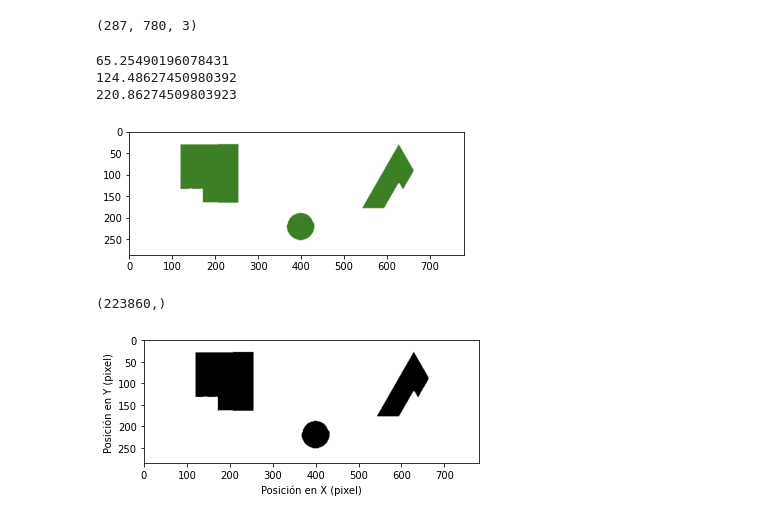
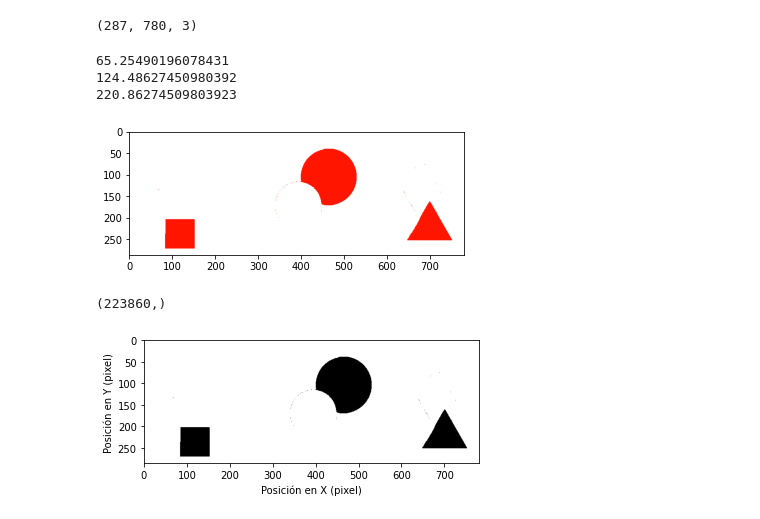
Before and after one commit to CC0R0NAD0/Segmentation-using-multiple-vision-machine-paradigms, a Jupyter notebook: T2_V1.ipynb, the cells around one changed output. Cells and saved outputs as stored; diff of their text form; code cells hidden in the pictures.

```diff
--- a/T2_V1.ipynb
+++ b/T2_V1.ipynb
@@ -110,33 +110,33 @@ bin_image = np.ones((h_img,w_img))
 posic_object = []
 
 
-val_color1 =  235  #AZUL
+val_color1 =  235  #ROJO
 val_sat1 = 0.4
-por_desvi1 = 0.03
+por_desvi1 = 0.05
 
 
-val_color2 =  210 #VERDE
+val_color2 =  210 #AMARILLO
 val_sat2 = 0.4
-por_desvi2 = 0.03
+por_desvi2 = 0.05
 
 
-val_color3 =  135  #AMARILLO
+val_color3 =  135  #VERDE
 val_sat3 = 0.4
-por_desvi3 = 0.03
+por_desvi3 = 0.05
 
 
-val_color4 =  25  #ROJO
+val_color4 =  25  #AZUL
 val_sat4 = 0.4
-por_desvi4 = 0.03
+por_desvi4 = 0.05
 
 for i in range(h_img):
     for j in range(w_img):
       if ( ( ( val_color1 - (360*por_desvi1) ) <= 360*h[i,j] <= ( val_color1 + (360*por_desvi1) ) )   ): # and  (s[i,j] > val_sat1 )  ):
         #if (   ( (256 * R[i,j]) > 115 ) and ( (256 * G[i,j]) > 128) and ( (256 * B[i,j]) < 128)):
         bin_image[i,j] = 0
-        # h_new[i,j] = val_color1/360.0
-        # s_new[i,j] = 1.0
-        # v_new[i,j] = 0.7
+        h_new[i,j] = val_color1/360.0
+        s_new[i,j] = 1.0
+        v_new[i,j] = 1.0
         posic_object.append(image[i,j,0])
 
       # elif ( ( ( val_color2 - (360*por_desvi2) ) <= 360*h[i,j] <= ( val_color2 + (360*por_desvi2) ) )  ): #  and  (s[i,j] > val_sat2 )  ):
@@ -145,9 +145,9 @@ for i in range(h_img):
       #   h_new[i,j] = val_color2/360.0
       #   v_new[i,j] = 1.0
 
-      # elif ( ( ( val_color3 - (360*por_desvi3) ) <= 360*h[i,j] <= ( val_color3 + (360*por_desvi3) ) )  ): # and  (s[i,j] > val_sat2 )  ):
+      # if ( ( ( val_color3 - (360*por_desvi3) ) <= 360*h[i,j] <= ( val_color3 + (360*por_desvi3) ) )  ): # and  (s[i,j] > val_sat2 )  ):
       #   bin_image[i,j] = 0
-      #   s_new[i,j] = 1.0
+      #   s_new[i,j] = 0.8
       #   h_new[i,j] = val_color3/360.0
       #   v_new[i,j] = 1.0
 
@@ -203,34 +203,34 @@ plt.show()
 
 
 # #new_color = cv2.merge([h_new, s_new, v_new])
 # new_color = colors.hsv_to_rgb(recolor[...,:3])
 
 
 # new_color = cv2.cvtColor(np.float32(new_color), cv2.COLOR_BGR2RGB)
 # #cv2.imwrite('color_img.jpg', recolor)
 # plt.imshow(new_color)
 
 
 # plt.show()
 
 
 
 #****************************************************
 posic_object = np.array(posic_object)
 print(posic_object.shape)
 
 
 imgplot_BN=plt.imshow(bin_image, cmap=plt.cm.gray)
 plt.xlabel("Posición en X (pixel)")
 plt.ylabel("Posición en Y (pixel)")
 
 
 plt.show()
 # %% [output]
 65.25490196078431
 124.48627450980392
 220.86274509803923
-[figure, old version]
+[figure, new version]
 (223860,)
-[figure, old version]
+[figure, new version]
 # %%
```
Also changed, not shown: parts of 4 cells of this notebook.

========================================

Pull out all lines containing the word "ipynb" from the entries above.

RESPONSE TO THIS EXERCISE:
Before and after one commit to CC0R0NAD0/Segmentation-using-multiple-vision-machine-paradigms, a Jupyter notebook: T2_V1.ipynb, the cells around one changed output. Cells and saved outputs as stored; diff of their text form; code cells hidden in the pictures.
--- a/T2_V1.ipynb
+++ b/T2_V1.ipynb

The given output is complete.